Gardening advice we wish we’d had
Whether you are a beginning gardener just trying to remember the difference between annuals and perennials or an advanced gardener propagating daylilies in your own greenhouse, there are some things we all wish someone had told us. As we get ready for the spring gardening season by shopping gardening catalogs and online while it is too cold, wet, and windy to actually work outside yet, there are a few things to keep in mind to make this gardening season less work and more enjoyable.
§ They really will get as big as the tag says. You saw the tag that said the crepe myrtle would get 20’ tall and 20’ wide, but it looked so tiny and pathetic when you rescued it from the parking lot on clearance at the end of the season and planted it 2’ from the house. Five years later it really did get that big and is now overhanging the roof and threatening to block the entry to the front door. It does pay to read plant labels and space plants so they have room to reach their full potential.
• If the label says “can be aggressive”, heed the warning. I know it’s tempting to want to plant things that will spread and fill in quickly, but you don’t want to spend the next ten years trying to pull out things that take over the sidewalk, driveway, and all your other plants.
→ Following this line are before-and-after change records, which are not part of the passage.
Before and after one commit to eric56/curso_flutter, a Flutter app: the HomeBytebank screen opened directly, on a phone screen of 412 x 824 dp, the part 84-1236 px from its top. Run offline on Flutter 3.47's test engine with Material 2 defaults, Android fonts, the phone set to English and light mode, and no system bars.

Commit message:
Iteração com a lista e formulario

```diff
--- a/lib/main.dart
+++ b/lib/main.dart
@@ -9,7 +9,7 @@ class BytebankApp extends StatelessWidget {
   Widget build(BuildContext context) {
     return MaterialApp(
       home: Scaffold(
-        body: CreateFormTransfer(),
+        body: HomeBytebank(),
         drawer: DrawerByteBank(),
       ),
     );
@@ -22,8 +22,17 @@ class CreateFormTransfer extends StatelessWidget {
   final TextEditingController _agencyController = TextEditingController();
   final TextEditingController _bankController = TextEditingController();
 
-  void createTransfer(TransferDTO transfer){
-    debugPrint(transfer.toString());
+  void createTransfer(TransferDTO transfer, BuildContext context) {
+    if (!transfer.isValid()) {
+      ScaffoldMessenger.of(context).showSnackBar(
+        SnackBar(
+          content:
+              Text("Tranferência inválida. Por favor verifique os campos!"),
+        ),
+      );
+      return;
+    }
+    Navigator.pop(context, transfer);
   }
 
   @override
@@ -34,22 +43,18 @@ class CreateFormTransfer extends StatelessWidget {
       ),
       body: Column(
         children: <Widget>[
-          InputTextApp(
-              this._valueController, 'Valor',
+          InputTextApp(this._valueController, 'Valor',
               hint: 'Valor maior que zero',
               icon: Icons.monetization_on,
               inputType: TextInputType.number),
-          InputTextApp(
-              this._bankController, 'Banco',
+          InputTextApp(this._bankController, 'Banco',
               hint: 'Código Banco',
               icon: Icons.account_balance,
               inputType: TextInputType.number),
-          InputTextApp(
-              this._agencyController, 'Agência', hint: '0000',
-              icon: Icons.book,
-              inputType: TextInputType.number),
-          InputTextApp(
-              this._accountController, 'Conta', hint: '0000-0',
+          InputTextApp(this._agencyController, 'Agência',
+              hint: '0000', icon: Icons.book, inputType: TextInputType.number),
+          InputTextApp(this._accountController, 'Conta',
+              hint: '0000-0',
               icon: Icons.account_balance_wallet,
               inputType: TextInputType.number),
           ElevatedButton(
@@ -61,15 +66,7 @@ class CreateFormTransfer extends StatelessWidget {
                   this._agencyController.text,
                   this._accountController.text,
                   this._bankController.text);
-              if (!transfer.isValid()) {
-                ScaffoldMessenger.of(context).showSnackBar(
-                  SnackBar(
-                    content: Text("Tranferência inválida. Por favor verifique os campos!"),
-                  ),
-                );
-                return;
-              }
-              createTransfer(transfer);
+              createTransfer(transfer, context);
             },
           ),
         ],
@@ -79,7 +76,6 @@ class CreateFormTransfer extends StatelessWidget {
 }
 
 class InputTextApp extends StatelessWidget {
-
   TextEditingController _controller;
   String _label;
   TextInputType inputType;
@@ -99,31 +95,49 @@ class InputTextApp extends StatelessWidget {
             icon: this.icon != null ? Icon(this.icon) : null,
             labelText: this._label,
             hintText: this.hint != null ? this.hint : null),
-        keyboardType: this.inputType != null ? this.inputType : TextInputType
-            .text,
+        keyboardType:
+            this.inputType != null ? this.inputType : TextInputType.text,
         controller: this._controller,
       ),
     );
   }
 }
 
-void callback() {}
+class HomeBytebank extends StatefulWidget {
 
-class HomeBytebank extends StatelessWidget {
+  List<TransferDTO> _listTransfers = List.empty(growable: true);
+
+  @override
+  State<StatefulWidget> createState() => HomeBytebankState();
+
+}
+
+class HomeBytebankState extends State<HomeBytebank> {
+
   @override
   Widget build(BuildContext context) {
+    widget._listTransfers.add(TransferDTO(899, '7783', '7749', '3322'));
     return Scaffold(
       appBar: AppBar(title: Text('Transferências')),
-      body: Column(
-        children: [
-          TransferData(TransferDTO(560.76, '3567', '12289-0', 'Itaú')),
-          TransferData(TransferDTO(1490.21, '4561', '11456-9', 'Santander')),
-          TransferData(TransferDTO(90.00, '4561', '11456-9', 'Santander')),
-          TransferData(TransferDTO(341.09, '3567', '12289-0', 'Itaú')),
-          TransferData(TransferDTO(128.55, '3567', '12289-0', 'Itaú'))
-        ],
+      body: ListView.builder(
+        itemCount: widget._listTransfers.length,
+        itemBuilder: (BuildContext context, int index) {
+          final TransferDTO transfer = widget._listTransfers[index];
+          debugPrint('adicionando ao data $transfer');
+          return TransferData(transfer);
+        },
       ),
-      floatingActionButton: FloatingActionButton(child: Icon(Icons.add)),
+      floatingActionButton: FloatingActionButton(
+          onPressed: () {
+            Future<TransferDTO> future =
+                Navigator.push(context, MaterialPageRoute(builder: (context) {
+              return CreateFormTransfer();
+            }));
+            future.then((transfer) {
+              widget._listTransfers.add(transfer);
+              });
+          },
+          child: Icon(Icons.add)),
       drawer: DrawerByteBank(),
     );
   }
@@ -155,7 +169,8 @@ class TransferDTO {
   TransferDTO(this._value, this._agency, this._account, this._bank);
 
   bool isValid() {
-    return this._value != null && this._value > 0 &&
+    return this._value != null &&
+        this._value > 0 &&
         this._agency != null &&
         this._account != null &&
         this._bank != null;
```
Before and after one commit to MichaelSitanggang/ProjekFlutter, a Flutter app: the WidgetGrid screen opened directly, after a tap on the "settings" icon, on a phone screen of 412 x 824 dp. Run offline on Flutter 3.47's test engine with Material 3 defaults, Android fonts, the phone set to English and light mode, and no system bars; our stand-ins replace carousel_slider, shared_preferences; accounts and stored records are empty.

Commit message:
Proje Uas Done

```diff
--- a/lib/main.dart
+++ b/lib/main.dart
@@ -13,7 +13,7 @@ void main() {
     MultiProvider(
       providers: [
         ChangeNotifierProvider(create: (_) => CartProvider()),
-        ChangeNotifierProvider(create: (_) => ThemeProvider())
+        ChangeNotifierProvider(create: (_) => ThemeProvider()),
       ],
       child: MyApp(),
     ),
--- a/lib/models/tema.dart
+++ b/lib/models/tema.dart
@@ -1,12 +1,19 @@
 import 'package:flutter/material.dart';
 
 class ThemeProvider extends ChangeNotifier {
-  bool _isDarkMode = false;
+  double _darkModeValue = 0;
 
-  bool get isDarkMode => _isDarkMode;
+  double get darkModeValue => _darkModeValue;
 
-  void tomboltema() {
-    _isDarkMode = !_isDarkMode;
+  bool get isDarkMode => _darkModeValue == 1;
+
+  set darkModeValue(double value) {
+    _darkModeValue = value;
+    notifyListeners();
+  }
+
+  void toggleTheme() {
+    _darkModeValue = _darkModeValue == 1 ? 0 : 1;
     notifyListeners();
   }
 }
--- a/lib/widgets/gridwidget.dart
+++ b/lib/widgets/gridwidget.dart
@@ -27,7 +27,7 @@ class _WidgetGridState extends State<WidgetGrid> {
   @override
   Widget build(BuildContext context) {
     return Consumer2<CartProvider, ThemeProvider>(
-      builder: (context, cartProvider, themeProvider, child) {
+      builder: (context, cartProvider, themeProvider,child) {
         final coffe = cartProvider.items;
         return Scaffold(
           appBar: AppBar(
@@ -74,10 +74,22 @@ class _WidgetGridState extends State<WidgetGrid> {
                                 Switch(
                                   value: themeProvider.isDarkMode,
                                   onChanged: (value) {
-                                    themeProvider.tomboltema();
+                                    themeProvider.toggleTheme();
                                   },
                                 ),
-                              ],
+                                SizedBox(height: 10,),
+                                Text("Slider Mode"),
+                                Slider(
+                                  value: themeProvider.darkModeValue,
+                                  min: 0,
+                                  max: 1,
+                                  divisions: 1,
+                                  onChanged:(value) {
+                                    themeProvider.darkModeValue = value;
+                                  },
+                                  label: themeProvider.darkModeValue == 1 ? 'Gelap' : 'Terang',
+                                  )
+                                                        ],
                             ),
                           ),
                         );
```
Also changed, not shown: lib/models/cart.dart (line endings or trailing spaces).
• Roses are red - and have thorns and bugs and lots of diseases. Everyone loves roses, but the reality is that they are high maintenance, have diseases like black spot, powdery mildew, and Rose Rosette Disease. They are also plagued with insects like thrips and aphids.
• Keep it simple. Don’t plant one of everything you see in the plant catalog or your yard can end up looking like a confusing hodgepodge. When planting trees and shrubs, plant only a few different ones and repeat them in various places around the yard. Plant at least three of the same perennials in a group for impact, and plant only things that will grow well in Oklahoma. Oklahoma Proven Plants and Native Oklahoma Plants should be your first choice when choosing a new tree, shrub, perennial, or annual.
• Start small. Sprawling flower beds can be beautiful but take a lot of time to weed, water, and deadhead. Avoid things that need constant pruning, dividing, or staking to keep them from overtaking all the plants near them.
• Don’t be afraid to get rid of some plants. If your “English Country Garden” just looks like a crowded mess, it’s time to thin out the number of plants. If the coneflower and garden phlox have totally taken over, it’s time to dig up some of them and share with friends or relegate them to the compost heap.
• Relax and enjoy your garden. Don’t set unrealistic standards by expecting your garden to look like those you see in magazines. They have a large staff to care for them and airbrush the pictures to make them look perfect. Stay Safe & Happy Gardening!